▶ _Directions_
From the entries that follow, report every line in which "인자argument를" occurs.

(Dataset entries)

%%

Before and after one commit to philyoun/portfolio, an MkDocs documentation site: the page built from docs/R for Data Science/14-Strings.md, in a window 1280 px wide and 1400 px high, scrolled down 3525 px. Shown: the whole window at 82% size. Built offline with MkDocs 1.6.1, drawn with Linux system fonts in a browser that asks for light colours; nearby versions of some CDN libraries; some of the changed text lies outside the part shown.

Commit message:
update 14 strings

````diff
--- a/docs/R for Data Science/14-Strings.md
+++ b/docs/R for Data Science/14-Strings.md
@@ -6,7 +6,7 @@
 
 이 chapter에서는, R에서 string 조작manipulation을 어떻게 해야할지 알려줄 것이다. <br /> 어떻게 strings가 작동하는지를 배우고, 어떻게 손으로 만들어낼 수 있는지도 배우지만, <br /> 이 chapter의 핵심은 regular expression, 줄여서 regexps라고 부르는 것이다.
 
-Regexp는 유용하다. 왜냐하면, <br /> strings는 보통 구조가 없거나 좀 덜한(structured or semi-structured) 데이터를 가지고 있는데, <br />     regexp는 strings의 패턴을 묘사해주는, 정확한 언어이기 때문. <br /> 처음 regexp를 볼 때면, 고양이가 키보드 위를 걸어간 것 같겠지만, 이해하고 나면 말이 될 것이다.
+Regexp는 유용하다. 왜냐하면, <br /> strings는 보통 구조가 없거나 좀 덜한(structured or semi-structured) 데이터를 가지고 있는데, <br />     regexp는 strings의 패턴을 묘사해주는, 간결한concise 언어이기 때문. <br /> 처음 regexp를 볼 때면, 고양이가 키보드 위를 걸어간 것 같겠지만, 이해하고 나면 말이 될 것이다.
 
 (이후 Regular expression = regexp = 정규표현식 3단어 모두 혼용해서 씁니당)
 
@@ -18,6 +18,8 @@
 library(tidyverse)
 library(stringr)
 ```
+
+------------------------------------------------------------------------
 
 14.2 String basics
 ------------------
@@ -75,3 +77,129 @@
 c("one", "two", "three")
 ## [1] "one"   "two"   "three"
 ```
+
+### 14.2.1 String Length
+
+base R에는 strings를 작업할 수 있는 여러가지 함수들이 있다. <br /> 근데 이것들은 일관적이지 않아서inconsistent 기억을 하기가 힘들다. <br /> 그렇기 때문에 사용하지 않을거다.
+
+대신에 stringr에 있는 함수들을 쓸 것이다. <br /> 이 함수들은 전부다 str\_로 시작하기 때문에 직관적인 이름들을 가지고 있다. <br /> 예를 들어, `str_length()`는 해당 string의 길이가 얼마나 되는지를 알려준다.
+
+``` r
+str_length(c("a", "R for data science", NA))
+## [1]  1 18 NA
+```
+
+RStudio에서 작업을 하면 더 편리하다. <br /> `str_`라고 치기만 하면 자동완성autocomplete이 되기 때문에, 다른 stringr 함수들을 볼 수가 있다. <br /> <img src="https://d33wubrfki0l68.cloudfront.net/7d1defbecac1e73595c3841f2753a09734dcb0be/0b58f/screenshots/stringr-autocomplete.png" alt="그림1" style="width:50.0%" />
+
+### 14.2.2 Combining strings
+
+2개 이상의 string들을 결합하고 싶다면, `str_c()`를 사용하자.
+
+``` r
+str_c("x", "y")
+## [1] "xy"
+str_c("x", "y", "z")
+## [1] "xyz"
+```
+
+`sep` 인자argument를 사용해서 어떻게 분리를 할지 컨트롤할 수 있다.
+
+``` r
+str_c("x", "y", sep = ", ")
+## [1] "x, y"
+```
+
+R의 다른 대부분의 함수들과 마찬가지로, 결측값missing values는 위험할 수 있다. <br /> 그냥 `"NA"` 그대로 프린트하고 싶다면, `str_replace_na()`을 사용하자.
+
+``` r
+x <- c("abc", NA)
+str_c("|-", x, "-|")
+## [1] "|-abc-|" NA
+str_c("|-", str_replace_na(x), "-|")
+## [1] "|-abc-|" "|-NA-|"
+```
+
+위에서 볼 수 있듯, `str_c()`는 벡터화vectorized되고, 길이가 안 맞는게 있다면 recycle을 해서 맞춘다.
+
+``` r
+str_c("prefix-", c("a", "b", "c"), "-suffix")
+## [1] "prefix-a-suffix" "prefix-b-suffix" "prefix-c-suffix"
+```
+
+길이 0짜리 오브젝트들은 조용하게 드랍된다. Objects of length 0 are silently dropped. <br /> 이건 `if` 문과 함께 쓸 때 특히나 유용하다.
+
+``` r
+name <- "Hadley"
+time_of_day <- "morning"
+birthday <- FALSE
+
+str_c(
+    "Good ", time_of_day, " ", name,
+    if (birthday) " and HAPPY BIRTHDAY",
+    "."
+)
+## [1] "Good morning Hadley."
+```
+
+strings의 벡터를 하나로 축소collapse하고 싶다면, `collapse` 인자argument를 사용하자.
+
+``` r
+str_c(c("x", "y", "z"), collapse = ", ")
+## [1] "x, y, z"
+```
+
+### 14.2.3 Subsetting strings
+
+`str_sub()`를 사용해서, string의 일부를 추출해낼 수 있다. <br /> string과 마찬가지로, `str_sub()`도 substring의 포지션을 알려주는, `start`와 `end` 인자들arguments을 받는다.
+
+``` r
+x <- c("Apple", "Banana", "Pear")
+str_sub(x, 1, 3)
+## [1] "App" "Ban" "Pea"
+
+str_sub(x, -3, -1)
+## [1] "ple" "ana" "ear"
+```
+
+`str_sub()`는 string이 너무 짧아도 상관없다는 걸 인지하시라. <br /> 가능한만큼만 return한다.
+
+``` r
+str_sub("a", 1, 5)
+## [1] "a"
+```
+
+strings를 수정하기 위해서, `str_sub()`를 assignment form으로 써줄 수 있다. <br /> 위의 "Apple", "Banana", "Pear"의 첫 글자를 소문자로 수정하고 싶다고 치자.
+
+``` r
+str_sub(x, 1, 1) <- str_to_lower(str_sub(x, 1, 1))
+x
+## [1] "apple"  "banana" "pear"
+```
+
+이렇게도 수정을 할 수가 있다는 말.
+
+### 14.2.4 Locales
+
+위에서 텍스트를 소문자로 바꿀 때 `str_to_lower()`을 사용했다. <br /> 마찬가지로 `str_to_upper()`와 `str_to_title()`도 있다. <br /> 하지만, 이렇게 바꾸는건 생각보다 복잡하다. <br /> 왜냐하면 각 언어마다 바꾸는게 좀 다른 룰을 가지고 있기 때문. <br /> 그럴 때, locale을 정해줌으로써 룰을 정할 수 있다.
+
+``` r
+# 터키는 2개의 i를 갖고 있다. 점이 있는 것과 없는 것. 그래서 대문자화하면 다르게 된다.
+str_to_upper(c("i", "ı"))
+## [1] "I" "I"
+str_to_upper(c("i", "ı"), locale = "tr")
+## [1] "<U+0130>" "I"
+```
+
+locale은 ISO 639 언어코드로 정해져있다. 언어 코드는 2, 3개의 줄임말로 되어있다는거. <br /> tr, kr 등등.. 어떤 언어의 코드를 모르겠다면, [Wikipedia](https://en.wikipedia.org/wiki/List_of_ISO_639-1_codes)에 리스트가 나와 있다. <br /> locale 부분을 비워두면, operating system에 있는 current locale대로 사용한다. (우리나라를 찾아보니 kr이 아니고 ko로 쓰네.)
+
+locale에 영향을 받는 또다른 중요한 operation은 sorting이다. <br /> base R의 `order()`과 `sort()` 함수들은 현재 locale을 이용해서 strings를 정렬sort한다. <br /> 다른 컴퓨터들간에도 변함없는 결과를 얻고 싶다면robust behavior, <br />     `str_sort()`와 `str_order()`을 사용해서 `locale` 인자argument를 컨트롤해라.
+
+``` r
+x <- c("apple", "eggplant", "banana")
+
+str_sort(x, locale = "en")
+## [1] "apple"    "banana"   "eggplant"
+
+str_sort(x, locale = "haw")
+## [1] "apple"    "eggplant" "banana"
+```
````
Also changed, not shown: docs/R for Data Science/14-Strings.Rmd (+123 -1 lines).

%%

▶ _Answer to the exercise_
+`sep` 인자argument를 사용해서 어떻게 분리를 할지 컨트롤할 수 있다.
+strings의 벡터를 하나로 축소collapse하고 싶다면, `collapse` 인자argument를 사용하자.
+locale에 영향을 받는 또다른 중요한 operation은 sorting이다. <br /> base R의 `order()`과 `sort()` 함수들은 현재 locale을 이용해서 strings를 정렬sort한다. <br /> 다른 컴퓨터들간에도 변함없는 결과를 얻고 싶다면robust behavior, <br />     `str_sort()`와 `str_order()`을 사용해서 `locale` 인자argument를 컨트롤해라.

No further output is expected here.